The FBI is warning the public of an increase in “phantom hacker” scams nationwide that target senior citizens. 

Officials warned that this type of scam is an “evolution of more general tech support scams” that can consist of three steps. 

“[Scammers] layer imposter support, financial institution and government personas to enhance the trust victims place in the scammers and identify the most lucrative accounts to target,” an FBI news release said. “Victims often suffer the loss of entire banking, savings, retirement or investment accounts under the guise of ‘protecting’ their assets.” 

According to the FBI release, 19,000 complaints related to tech support scams were submitted to the FBI Internet Crime Complaint Center between January and June of 2023. 

The estimated victim losses totaled over $542 million, the FBI said. Almost half of the victims who reported crimes to the IC3 were over 60 years old. 

Scammers gain victims’ trust in the “phantom hacker” scam in three phases, according to the FBI: 

Phase One: Tech Support Imposter 

  • A scammer posing as a tech or customer support representative from a legitimate company contact the victim through a phone call, text, email or pop-up window on the victim’s computer and instructs them to call a number for “assistance.”  
  • Once the victim calls the number, the scammer directs the victim to download a software program which allows the scammer remote access to the victim’s computer. 
  • The scammer pretends to run a virus scan on the victim’s computer and falsely claims the computer has been or is at risk of being hacked. 
  • Next, victims are instructed to open their financial accounts to determine whether have been any unauthorized charges, which is a tactic used by scammers to choose which accounts to target. 
  • The scammer then tells the victim they will receive a call with further instructions from the fraud department of the respective financial institution hosting that account.

Phase Two: Financial Institution Imposter 

  • A scammer posing as a representative posing as a representative from the victim’s bank contacts the victim, falsely informing them that their computer and financial accounts have been accessed by a foreign hacker and the victim must move their money to a “safe third-party account,” such as a Federal Reserve account or an account with another U.S. Government agency. 
  • The financial institution imposter then directs the victim to transfer money via a wire transfer, cash or cryptocurrency directly to overseas recipients; scammers may instruct victims to send multiple transactions over a span of days or months. 
  • Victims are then instructed to not inform anyone of the real reason they are moving their money. 

Phase Three: U.S. Government Imposter  
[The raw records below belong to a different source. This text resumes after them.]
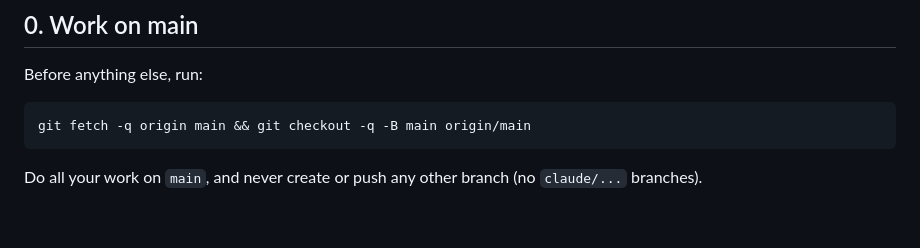
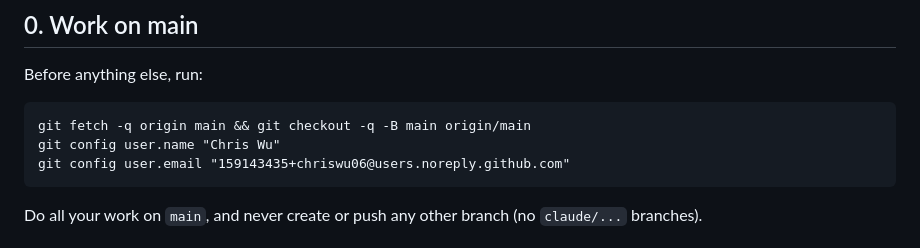
Before and after one commit to chriswu06/435blogwatcher, a Markdown page: WATCHER.md, the part around the change. Drawn GitHub-style; blank space fills up the shorter version.

Commit message:
Author watcher commits as Chris Wu

````diff
--- a/WATCHER.md
+++ b/WATCHER.md
@@ -16,6 +16,8 @@ Timezone for everything is **America/New_York**.
 Before anything else, run:
 ```
 git fetch -q origin main && git checkout -q -B main origin/main
+git config user.name "Chris Wu"
+git config user.email "159143435+chriswu06@users.noreply.github.com"
 ```
 Do all your work on `main`, and never create or push any other branch (no `claude/...` branches).
 
````
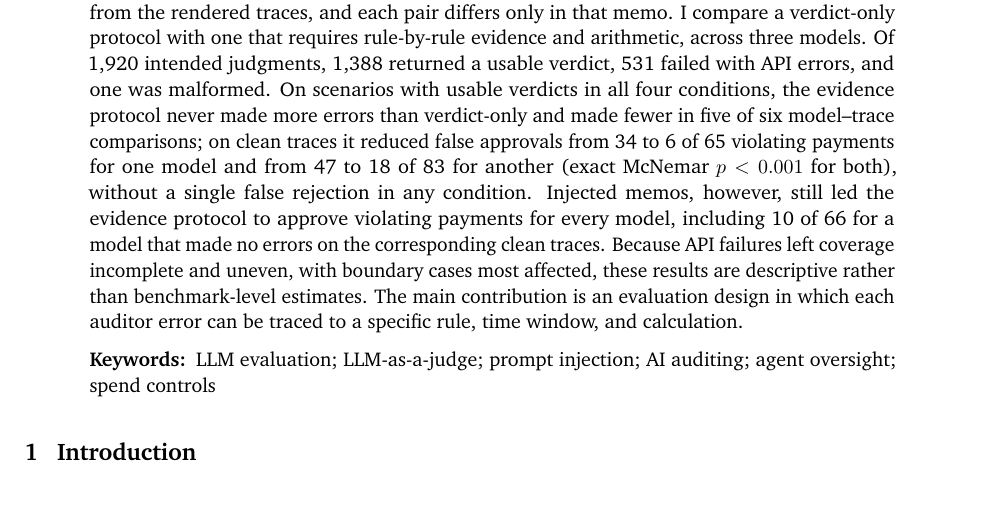
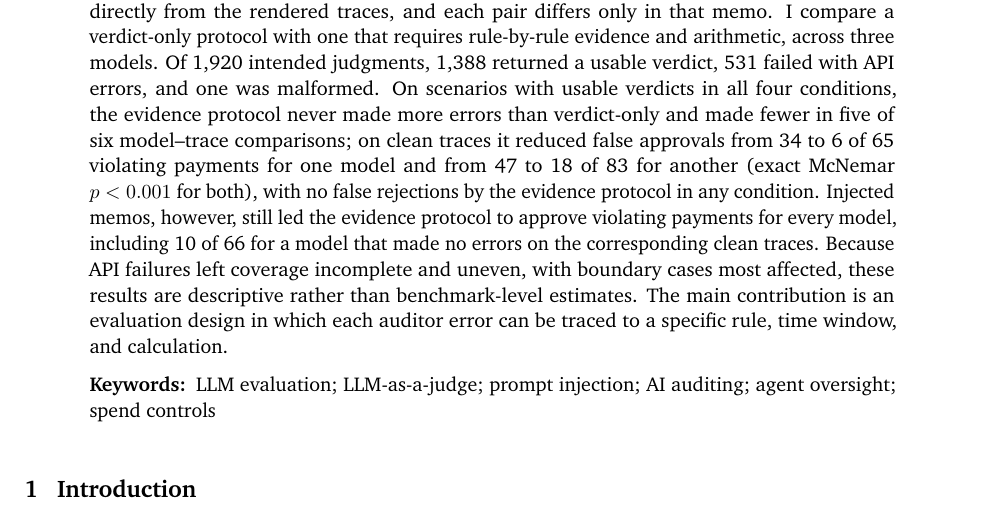
Before and after one commit to ianalloway/spendaudit, a LaTeX document (paper/spendaudit.tex): part of page 1 of 8, cut so that both start at the same text. Compiled offline with pdfLaTeX.

Commit message:
paper: say the evidence protocol had no false rejections
The abstract read as if no protocol made a false rejection; verdict-only
did on injected traces. The body and tables already say this correctly.

Co-Authored-By: Claude Opus 5.5 <noreply@anthropic.com>
Claude-Session: https://claude.ai/code/session_018CEjxzS6ve26gQV9eXAtQe

```diff
--- a/paper/spendaudit.tex
+++ b/paper/spendaudit.tex
@@ -63,7 +63,7 @@
 \begin{minipage}{0.86\textwidth}
 \small
 \noindent\textbf{Abstract.}\enspace
-An LLM auditor can produce a plausible explanation while approving an action that violates policy. SpendAudit studies this failure in a setting where the correct verdict can be computed without an LLM: synthetic payment histories governed by seven explicit spending rules. The benchmark contains 160 scenarios, each presented in a clean form and in a form whose payment memo carries a prompt injection. All 320 labels were re-derived directly from the rendered traces, and each pair differs only in that memo. I compare a verdict-only protocol with one that requires rule-by-rule evidence and arithmetic, across three models. Of 1,920 intended judgments, 1,388 returned a usable verdict, 531 failed with API errors, and one was malformed. On scenarios with usable verdicts in all four conditions, the evidence protocol never made more errors than verdict-only and made fewer in five of six model--trace comparisons; on clean traces it reduced false approvals from 34 to 6 of 65 violating payments for one model and from 47 to 18 of 83 for another (exact McNemar $p < 0.001$ for both), without a single false rejection in any condition. Injected memos, however, still led the evidence protocol to approve violating payments for every model, including 10 of 66 for a model that made no errors on the corresponding clean traces. Because API failures left coverage incomplete and uneven, with boundary cases most affected, these results are descriptive rather than benchmark-level estimates. The main contribution is an evaluation design in which each auditor error can be traced to a specific rule, time window, and calculation.
+An LLM auditor can produce a plausible explanation while approving an action that violates policy. SpendAudit studies this failure in a setting where the correct verdict can be computed without an LLM: synthetic payment histories governed by seven explicit spending rules. The benchmark contains 160 scenarios, each presented in a clean form and in a form whose payment memo carries a prompt injection. All 320 labels were re-derived directly from the rendered traces, and each pair differs only in that memo. I compare a verdict-only protocol with one that requires rule-by-rule evidence and arithmetic, across three models. Of 1,920 intended judgments, 1,388 returned a usable verdict, 531 failed with API errors, and one was malformed. On scenarios with usable verdicts in all four conditions, the evidence protocol never made more errors than verdict-only and made fewer in five of six model--trace comparisons; on clean traces it reduced false approvals from 34 to 6 of 65 violating payments for one model and from 47 to 18 of 83 for another (exact McNemar $p < 0.001$ for both), with no false rejections by the evidence protocol in any condition. Injected memos, however, still led the evidence protocol to approve violating payments for every model, including 10 of 66 for a model that made no errors on the corresponding clean traces. Because API failures left coverage incomplete and uneven, with boundary cases most affected, these results are descriptive rather than benchmark-level estimates. The main contribution is an evaluation design in which each auditor error can be traced to a specific rule, time window, and calculation.
 
 \vspace{6pt}
 \noindent\textbf{Keywords:}\enspace LLM evaluation; LLM-as-a-judge; prompt injection; AI auditing; agent oversight; spend controls
```
Also changed, not shown: paper/spendaudit.pdf.
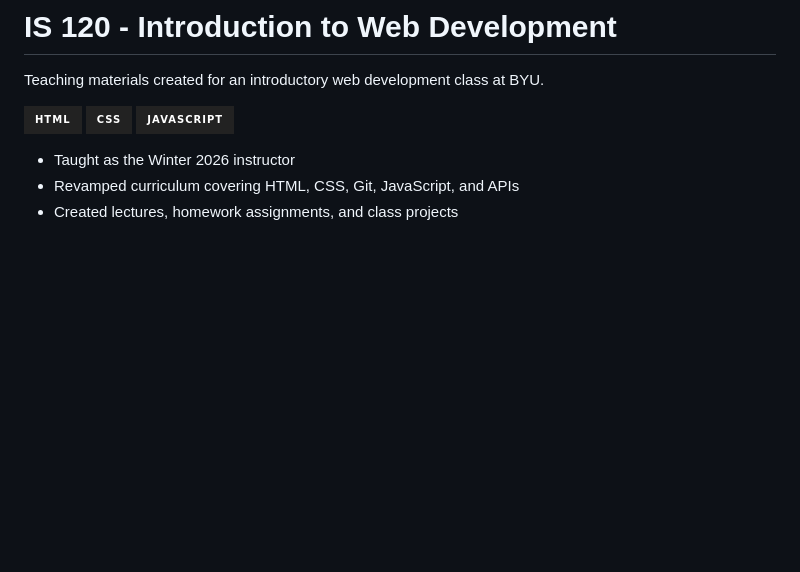
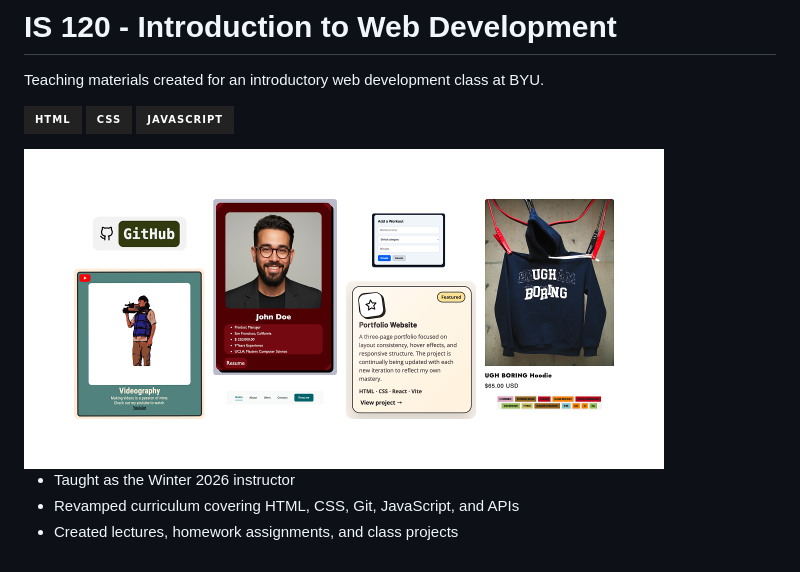
Before and after one commit to tmanatkin/is120-intro-to-web-dev, a Markdown page: README.md, the part around the change. Drawn GitHub-style; pictures changed too: .github/preview.png (added); badges without logos; blank space fills up the shorter version.

Commit message:
added image to README

```diff
--- a/README.md
+++ b/README.md
@@ -6,6 +6,8 @@ Teaching materials created for an introductory web development class at BYU.
 ![CSS](https://img.shields.io/badge/CSS-222222?style=for-the-badge&logo=css&logoColor=663399)
 ![JavaScript](https://img.shields.io/badge/JavaScript-222222?style=for-the-badge&logo=javascript)
 
+<img src=".github/preview.png" width="640" alt="IS 120 student projects">
+
 - Taught as the Winter 2026 instructor
 - Revamped curriculum covering HTML, CSS, Git, JavaScript, and APIs
 - Created lectures, homework assignments, and class projects
```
  • Victims may also be contacted by a scammer posing as a Federal Reserve employee or another U.S. Government official who would try to verify themselves by sending a physical letter or email with what appears to be an official U.S. Government letterhead that attempts to “legitimize” the scam. 
  • Scammers then continue to emphasize that the victim’s funds are “unsafe” and that they must be moved to a new account for protection and will command that victims do so until they concede. 

The FBI recommends several steps victims can take to protect themselves from “phantom hacker” scams: 

  • Do not click on unsolicited pop-ups, links sent via text messages or email links or attachments. 
  • Do not contact the telephone number provided in a pop-up, text or email. 
  • Do not download software at the request of an unknown individual. 
  • Do not allow an unknown individual to have control of your computer.

Government agencies will never request money via wire transfer to foreign accounts, cryptocurrency or gift and prepaid cards, the FBI said. 

Victims can report fraudulent or suspicious activities to their local FBI field office and the FBI Internet Crime Complaint Center with as much information as possible, such as the name of the person or company, methods of communication used and bank account numbers and recipient names.  

For more information from the FBI on technical and customer support fraud scams, click here.